Saved entries:

=== Section Start ===

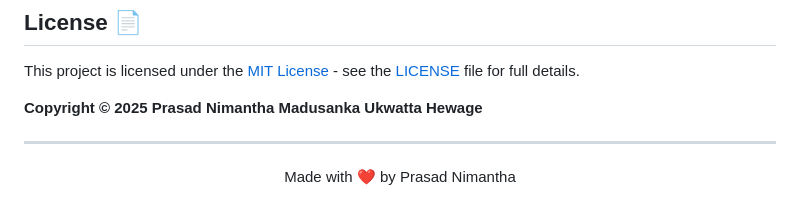
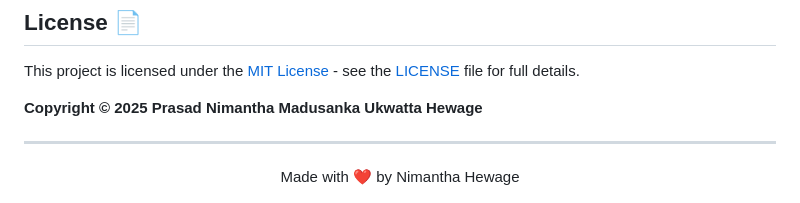
Before and after one commit to nimanpra/Voice-Detection-Solution, a Markdown page: README.md, the part around the change. Rendered like a GitHub page.

```diff
--- a/README.md
+++ b/README.md
@@ -351,5 +351,5 @@ This project is licensed under the [MIT License](LICENSE) - see the [LICENSE](LI
 ---
 
 <div align="center">
-  Made with ❤️ by Prasad Nimantha
+  Made with ❤️ by Nimantha Hewage
 </div>
```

=== Section End ===

**TASK OBJECTIVE**
Each entry is to be given again exactly as it stands, with its pictures removed.

**OUTPUT OF THE EXERCISE**
Before and after one commit to nimanpra/Voice-Detection-Solution, a Markdown page: README.md, the part around the change. Rendered like a GitHub page.

```diff
--- a/README.md
+++ b/README.md
@@ -351,5 +351,5 @@ This project is licensed under the [MIT License](LICENSE) - see the [LICENSE](LI
 ---
 
 <div align="center">
-  Made with ❤️ by Prasad Nimantha
+  Made with ❤️ by Nimantha Hewage
 </div>
```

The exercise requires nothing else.